What you should do:
Hunt through the entries for the word "transition" and copy each line in which it appears.

Web page revision data:
BEGIN

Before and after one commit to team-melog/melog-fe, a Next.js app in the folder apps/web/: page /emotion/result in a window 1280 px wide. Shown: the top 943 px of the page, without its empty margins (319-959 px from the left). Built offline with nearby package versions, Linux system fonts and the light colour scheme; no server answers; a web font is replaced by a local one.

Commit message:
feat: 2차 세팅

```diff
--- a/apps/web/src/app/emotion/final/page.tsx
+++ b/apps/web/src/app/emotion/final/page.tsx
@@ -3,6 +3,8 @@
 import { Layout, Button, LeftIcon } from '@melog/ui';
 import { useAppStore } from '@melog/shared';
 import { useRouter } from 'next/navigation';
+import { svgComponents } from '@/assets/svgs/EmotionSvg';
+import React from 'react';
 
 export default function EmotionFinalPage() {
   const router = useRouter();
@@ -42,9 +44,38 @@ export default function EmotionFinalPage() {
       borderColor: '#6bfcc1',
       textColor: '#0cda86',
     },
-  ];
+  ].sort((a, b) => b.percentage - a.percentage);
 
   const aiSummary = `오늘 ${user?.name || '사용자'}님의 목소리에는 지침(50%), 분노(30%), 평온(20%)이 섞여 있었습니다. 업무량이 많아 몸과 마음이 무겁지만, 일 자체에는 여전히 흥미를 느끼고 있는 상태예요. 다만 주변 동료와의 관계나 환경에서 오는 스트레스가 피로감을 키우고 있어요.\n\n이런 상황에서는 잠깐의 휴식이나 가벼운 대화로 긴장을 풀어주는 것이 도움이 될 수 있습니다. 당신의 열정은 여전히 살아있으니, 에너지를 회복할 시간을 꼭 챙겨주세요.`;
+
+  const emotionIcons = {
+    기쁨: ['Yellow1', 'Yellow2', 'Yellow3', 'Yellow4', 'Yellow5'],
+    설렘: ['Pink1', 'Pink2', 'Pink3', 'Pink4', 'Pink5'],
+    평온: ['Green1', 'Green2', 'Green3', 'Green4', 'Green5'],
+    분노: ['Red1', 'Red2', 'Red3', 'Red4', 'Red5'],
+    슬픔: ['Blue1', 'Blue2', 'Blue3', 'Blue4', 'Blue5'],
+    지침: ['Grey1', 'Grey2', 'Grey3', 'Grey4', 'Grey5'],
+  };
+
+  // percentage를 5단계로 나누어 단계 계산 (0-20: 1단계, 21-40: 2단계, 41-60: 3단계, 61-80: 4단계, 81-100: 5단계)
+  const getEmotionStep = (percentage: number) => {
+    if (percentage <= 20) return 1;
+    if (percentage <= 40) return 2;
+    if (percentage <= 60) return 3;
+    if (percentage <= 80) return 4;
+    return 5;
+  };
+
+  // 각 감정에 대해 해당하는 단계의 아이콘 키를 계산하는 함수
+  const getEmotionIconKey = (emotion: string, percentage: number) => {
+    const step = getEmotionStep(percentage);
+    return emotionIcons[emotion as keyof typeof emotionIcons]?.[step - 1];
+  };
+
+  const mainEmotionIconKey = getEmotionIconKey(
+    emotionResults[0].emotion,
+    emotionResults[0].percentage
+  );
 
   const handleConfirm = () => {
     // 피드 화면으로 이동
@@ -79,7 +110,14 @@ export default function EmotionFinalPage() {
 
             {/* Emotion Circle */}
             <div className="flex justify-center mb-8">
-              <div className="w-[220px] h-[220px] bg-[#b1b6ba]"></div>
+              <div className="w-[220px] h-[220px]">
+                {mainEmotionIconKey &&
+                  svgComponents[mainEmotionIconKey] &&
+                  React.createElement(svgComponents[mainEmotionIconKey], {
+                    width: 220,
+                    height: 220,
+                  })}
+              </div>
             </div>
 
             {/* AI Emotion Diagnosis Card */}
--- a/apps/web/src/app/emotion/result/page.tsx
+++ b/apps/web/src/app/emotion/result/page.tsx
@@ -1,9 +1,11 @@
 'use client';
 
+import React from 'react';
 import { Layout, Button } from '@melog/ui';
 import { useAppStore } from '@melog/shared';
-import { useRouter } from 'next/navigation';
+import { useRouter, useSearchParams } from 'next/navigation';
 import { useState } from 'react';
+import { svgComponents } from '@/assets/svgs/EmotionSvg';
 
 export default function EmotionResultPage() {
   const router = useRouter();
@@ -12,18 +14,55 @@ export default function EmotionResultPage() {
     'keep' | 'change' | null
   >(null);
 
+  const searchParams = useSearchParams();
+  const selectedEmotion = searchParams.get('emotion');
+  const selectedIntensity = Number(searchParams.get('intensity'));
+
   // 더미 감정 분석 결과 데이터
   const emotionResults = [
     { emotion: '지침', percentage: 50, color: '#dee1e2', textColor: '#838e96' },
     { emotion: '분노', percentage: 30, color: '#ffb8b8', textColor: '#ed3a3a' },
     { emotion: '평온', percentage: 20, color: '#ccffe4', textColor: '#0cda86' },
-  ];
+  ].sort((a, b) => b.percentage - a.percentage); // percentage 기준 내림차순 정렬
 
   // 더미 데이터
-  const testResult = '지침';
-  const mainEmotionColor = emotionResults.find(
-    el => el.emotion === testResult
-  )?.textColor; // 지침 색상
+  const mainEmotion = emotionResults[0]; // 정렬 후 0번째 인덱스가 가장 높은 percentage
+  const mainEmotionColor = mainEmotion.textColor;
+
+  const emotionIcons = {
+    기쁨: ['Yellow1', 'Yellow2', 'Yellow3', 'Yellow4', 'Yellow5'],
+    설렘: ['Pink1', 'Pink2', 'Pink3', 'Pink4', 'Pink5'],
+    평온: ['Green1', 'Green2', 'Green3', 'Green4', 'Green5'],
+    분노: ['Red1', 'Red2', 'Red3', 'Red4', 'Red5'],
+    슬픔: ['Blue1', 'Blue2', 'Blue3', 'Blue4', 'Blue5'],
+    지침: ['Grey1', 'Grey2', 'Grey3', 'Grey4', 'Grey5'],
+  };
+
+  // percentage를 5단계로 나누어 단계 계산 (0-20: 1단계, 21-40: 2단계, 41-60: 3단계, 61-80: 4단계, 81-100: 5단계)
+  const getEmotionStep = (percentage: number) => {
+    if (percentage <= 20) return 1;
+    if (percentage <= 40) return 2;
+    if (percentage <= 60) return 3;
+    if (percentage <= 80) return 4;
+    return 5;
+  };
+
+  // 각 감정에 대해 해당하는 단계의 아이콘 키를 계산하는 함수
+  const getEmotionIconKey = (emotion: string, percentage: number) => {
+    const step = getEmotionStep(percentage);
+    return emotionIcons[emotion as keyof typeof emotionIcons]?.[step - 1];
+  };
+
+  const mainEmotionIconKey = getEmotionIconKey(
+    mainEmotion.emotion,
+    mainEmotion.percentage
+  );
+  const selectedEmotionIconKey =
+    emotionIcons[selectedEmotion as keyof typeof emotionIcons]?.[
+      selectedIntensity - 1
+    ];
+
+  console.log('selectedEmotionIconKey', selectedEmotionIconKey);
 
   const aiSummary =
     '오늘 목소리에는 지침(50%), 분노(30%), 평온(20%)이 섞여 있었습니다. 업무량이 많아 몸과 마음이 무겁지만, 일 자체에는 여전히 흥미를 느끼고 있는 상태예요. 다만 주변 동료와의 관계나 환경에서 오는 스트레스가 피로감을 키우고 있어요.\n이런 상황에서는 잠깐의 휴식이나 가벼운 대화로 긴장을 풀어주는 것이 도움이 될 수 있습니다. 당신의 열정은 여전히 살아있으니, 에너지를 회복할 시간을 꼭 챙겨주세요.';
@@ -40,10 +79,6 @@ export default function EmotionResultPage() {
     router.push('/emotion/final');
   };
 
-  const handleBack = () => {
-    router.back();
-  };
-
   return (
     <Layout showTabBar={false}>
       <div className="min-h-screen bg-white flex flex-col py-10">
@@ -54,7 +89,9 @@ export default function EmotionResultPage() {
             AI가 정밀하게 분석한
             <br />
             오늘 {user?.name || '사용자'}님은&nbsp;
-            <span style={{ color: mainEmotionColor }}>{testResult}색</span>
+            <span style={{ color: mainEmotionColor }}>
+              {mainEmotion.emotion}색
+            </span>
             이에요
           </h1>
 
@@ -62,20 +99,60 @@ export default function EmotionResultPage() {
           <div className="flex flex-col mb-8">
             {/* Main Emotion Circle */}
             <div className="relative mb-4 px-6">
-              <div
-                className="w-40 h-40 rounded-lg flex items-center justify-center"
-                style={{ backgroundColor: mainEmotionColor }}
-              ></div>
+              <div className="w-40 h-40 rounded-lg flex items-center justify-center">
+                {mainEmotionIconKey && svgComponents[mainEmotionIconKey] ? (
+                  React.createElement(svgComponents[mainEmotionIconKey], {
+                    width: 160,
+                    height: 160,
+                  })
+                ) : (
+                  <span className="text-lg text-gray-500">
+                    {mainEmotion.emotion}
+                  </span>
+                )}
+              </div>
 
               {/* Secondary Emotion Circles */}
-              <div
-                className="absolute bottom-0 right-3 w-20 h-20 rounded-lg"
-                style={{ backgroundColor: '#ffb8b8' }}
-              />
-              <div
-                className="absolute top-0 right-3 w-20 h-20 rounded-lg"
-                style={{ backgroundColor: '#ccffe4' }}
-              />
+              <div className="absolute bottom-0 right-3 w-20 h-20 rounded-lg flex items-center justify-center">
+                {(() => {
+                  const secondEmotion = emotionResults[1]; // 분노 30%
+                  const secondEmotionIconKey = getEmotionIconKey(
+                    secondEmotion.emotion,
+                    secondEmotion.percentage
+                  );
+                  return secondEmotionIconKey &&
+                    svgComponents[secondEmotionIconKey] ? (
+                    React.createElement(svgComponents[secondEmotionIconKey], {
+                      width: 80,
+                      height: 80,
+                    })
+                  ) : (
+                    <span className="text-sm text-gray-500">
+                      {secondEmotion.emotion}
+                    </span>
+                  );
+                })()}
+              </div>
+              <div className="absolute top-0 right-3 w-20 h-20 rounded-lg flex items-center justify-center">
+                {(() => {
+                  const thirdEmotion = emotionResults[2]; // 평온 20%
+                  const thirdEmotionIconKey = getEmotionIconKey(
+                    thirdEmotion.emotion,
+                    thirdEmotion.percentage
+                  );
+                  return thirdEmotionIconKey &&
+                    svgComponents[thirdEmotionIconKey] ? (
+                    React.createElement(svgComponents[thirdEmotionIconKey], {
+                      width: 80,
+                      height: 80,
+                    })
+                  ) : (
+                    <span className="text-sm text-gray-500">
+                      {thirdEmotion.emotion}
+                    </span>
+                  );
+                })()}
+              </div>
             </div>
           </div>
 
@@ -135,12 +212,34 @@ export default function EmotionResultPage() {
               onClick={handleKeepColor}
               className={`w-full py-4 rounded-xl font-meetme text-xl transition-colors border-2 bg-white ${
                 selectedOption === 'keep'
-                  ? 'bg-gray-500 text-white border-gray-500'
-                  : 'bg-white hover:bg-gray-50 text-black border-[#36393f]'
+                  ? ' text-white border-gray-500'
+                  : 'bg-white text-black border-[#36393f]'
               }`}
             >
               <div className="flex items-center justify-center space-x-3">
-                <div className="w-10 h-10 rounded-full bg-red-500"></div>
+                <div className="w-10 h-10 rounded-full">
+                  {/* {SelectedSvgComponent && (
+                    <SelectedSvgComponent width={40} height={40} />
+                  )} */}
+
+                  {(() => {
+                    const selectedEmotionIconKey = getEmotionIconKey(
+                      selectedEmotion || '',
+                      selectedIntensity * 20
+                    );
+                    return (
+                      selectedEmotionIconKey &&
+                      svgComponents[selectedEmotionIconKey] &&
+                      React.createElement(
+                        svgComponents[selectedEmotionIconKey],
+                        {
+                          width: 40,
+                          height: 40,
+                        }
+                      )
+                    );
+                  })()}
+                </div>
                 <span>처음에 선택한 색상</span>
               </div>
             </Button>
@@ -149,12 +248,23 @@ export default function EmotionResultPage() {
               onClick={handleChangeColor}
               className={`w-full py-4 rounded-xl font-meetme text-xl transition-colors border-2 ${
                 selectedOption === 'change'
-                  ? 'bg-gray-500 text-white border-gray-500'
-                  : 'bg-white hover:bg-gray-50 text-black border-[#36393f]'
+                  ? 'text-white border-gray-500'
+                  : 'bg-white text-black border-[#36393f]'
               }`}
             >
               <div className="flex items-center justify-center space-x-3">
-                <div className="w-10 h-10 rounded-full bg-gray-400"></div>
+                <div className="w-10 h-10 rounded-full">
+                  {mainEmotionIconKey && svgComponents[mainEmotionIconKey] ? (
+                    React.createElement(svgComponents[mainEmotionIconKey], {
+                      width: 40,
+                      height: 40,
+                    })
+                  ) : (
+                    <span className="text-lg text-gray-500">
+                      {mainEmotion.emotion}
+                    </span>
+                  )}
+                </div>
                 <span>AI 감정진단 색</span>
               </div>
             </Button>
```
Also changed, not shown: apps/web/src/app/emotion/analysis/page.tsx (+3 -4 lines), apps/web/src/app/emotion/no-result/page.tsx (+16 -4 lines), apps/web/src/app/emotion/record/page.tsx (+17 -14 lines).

END

Solved problem:
               className={`w-full py-4 rounded-xl font-meetme text-xl transition-colors border-2 bg-white ${
               className={`w-full py-4 rounded-xl font-meetme text-xl transition-colors border-2 ${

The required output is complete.